What the task requires
Tally the lines in the records underneath that contain the string "height", and state the figure by itself.

(Web document revisions)
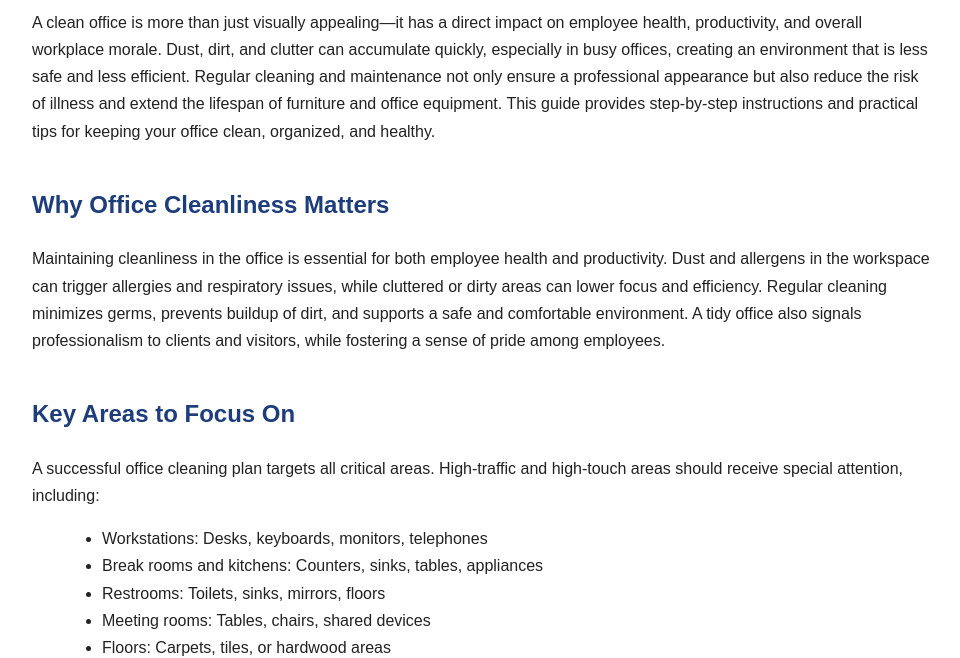
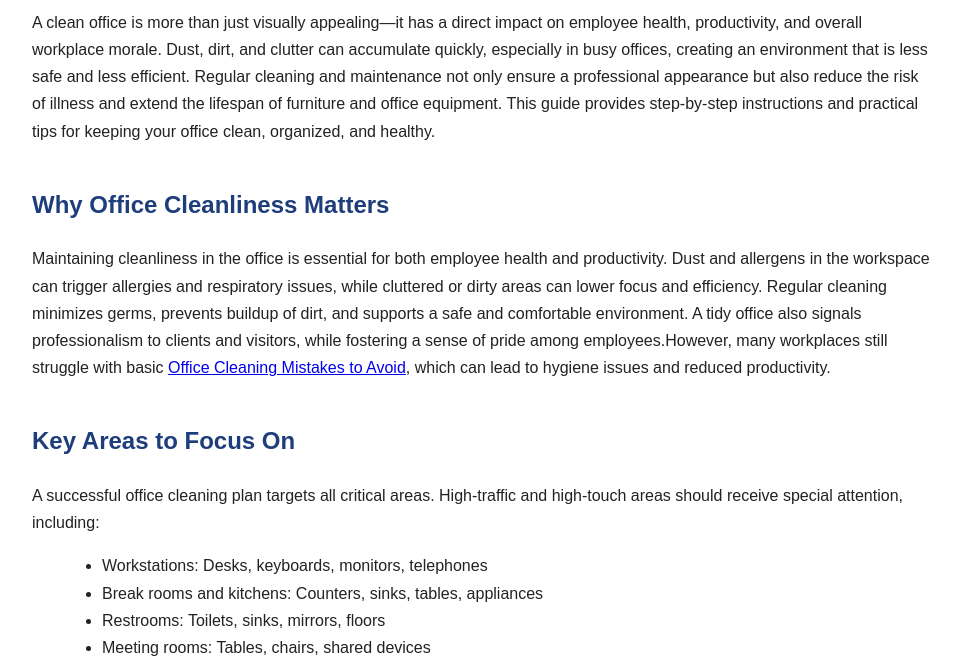
Before and after one commit to devorbit3/callgenie-clean-office-guide, a plain HTML site: page index.html in a window 1280 px wide. Shown: the part 147-805 px from the top of the page, without its empty margins (158-1118 px from the left). Drawn offline with Linux system fonts and the light colour scheme.

Commit message:
Update index.html

```diff
--- a/index.html
+++ b/index.html
@@ -35,7 +35,7 @@
 <p>A clean office is more than just visually appealing—it has a direct impact on employee health, productivity, and overall workplace morale. Dust, dirt, and clutter can accumulate quickly, especially in busy offices, creating an environment that is less safe and less efficient. Regular cleaning and maintenance not only ensure a professional appearance but also reduce the risk of illness and extend the lifespan of furniture and office equipment. This guide provides step-by-step instructions and practical tips for keeping your office clean, organized, and healthy.</p>
 
 <h2>Why Office Cleanliness Matters</h2>
-<p>Maintaining cleanliness in the office is essential for both employee health and productivity. Dust and allergens in the workspace can trigger allergies and respiratory issues, while cluttered or dirty areas can lower focus and efficiency. Regular cleaning minimizes germs, prevents buildup of dirt, and supports a safe and comfortable environment. A tidy office also signals professionalism to clients and visitors, while fostering a sense of pride among employees.</p>
+<p>Maintaining cleanliness in the office is essential for both employee health and productivity. Dust and allergens in the workspace can trigger allergies and respiratory issues, while cluttered or dirty areas can lower focus and efficiency. Regular cleaning minimizes germs, prevents buildup of dirt, and supports a safe and comfortable environment. A tidy office also signals professionalism to clients and visitors, while fostering a sense of pride among employees.However, many workplaces still struggle with basic <a href="https://callgenie.s3.us-east-005.backblazeb2.com/index.html">Office Cleaning Mistakes to Avoid</a>, which can lead to hygiene issues and reduced productivity.</p>
 
 <h2>Key Areas to Focus On</h2>
 <p>A successful office cleaning plan targets all critical areas. High-traffic and high-touch areas should receive special attention, including:</p>
```
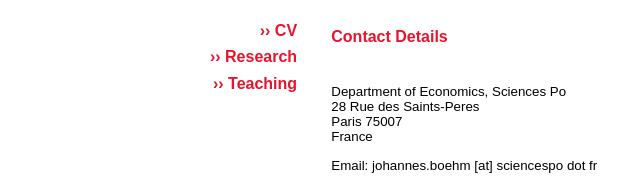
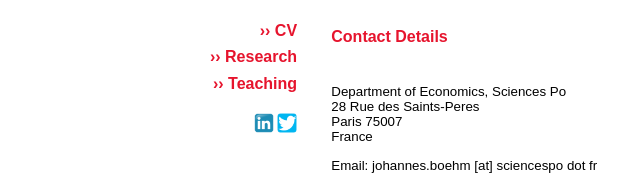
Before and after one commit to jmboehm/jmboehm.github.io, a plain HTML site: page index.htm in a window 1280 px wide. Shown: the part 417-601 px from the top of the page, 91-731 px from the left. Drawn offline with Linux system fonts and the light colour scheme.

Commit message:
Add twitter and linkedin

```diff
--- a/index.htm
+++ b/index.htm
@@ -26,7 +26,9 @@
 		<td class="footer" style="vertical-align:top"><div style="text-align:right;padding-right:1.7em"><br>
             <a class="biglink" href="cv.pdf">&#8250;&#8250; CV</a><br>
             <a class="biglink" href="#research">&#8250;&#8250; Research</a><br>
-            <a class="biglink" href="#teaching">&#8250;&#8250; Teaching</a> <br><br>
+            <a class="biglink" href="#teaching">&#8250;&#8250; Teaching</a> <br>
+            <a href="https://twitter.com/johannesmboehm" > <img border="0" style="margin-top: 15px" src="twitter-logo.png" width="20px" height="20px" align="right"> </a>
+             <a href="https://www.linkedin.com/in/johannes-boehm-900baa25/" align="right"> <img border="0" style="margin-top: 15px" src="linkedin-logo.png" width="20px" height="20px" align="right"> </a><br><br>
             </td></div>
 		<td class="footer">
 
```
Also changed, not shown: linkedin-logo.png (added), twitter-logo.png (added).
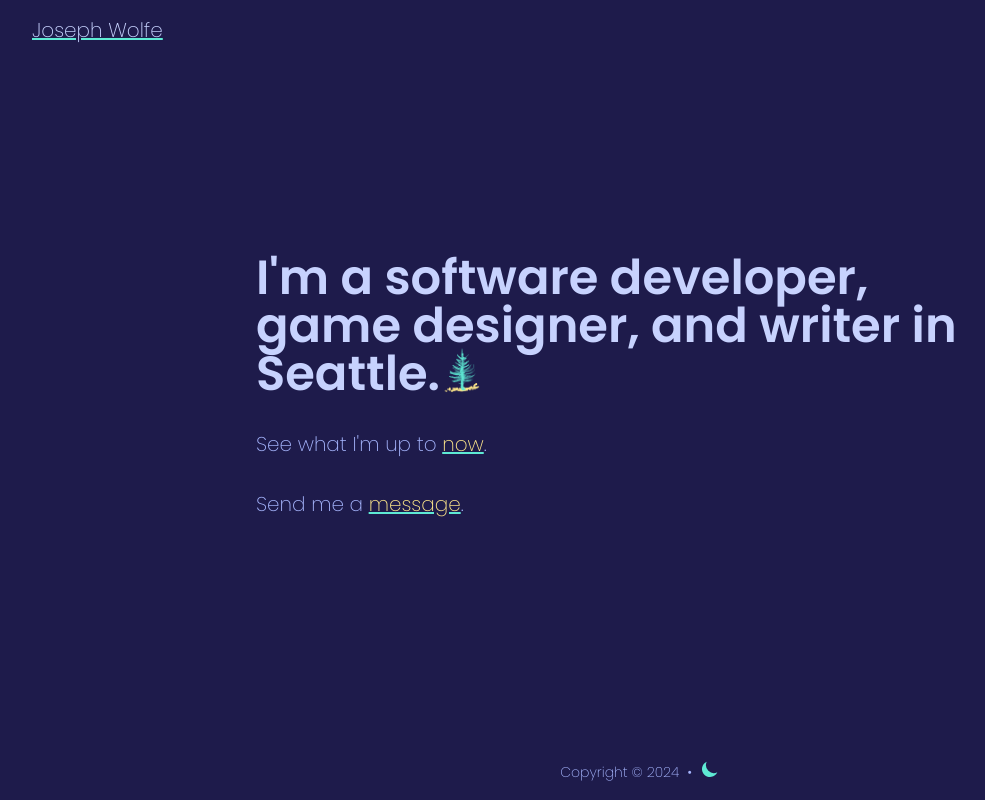
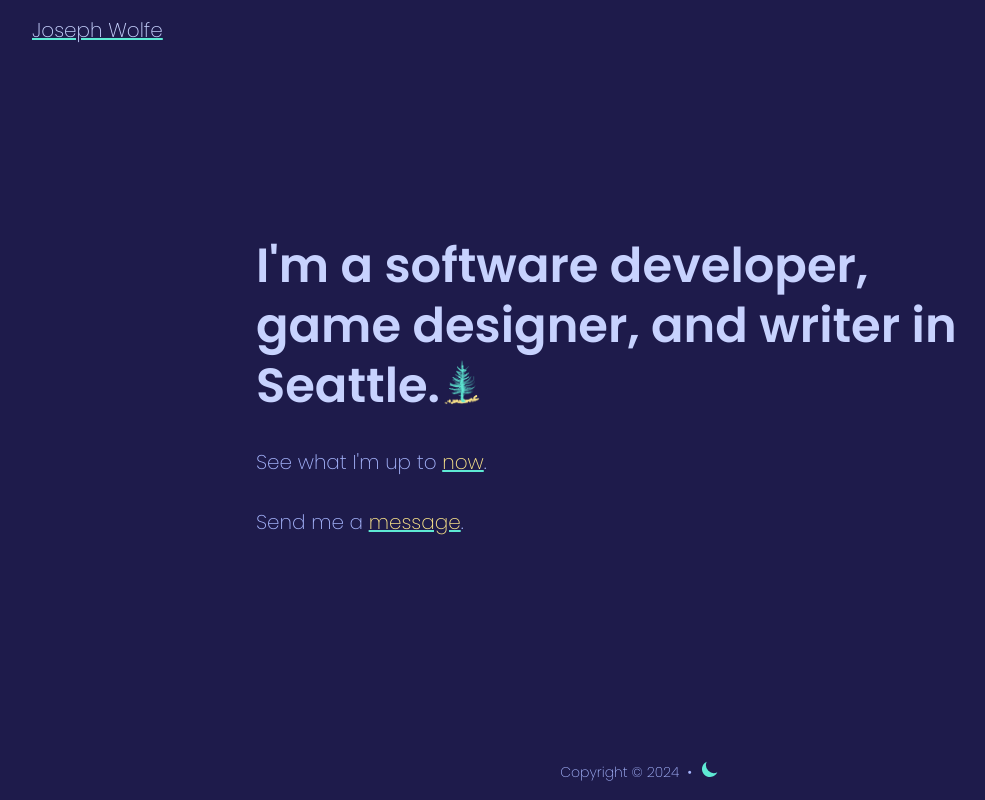
Before and after one commit to CharmedSatyr/personal-website, a Next.js app: page / in a window 1280 px wide. Shown: the whole page, without its empty margins (0-985 px from the left). Built offline with nearby package versions, Linux system fonts and the light colour scheme.

Commit message:
Give front page header breathing room

```diff
--- a/app/page.tsx
+++ b/app/page.tsx
@@ -5,7 +5,7 @@ import TreeImage from "components/TreeImage";
 const Root = () => {
 	return (
 		<SectionContainer>
-			<h1>
+			<h1 className="leading-tight">
 				I'm a software developer, game designer, and writer in Seattle.
 				<TreeImage />
 			</h1>
```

Exercise solution
2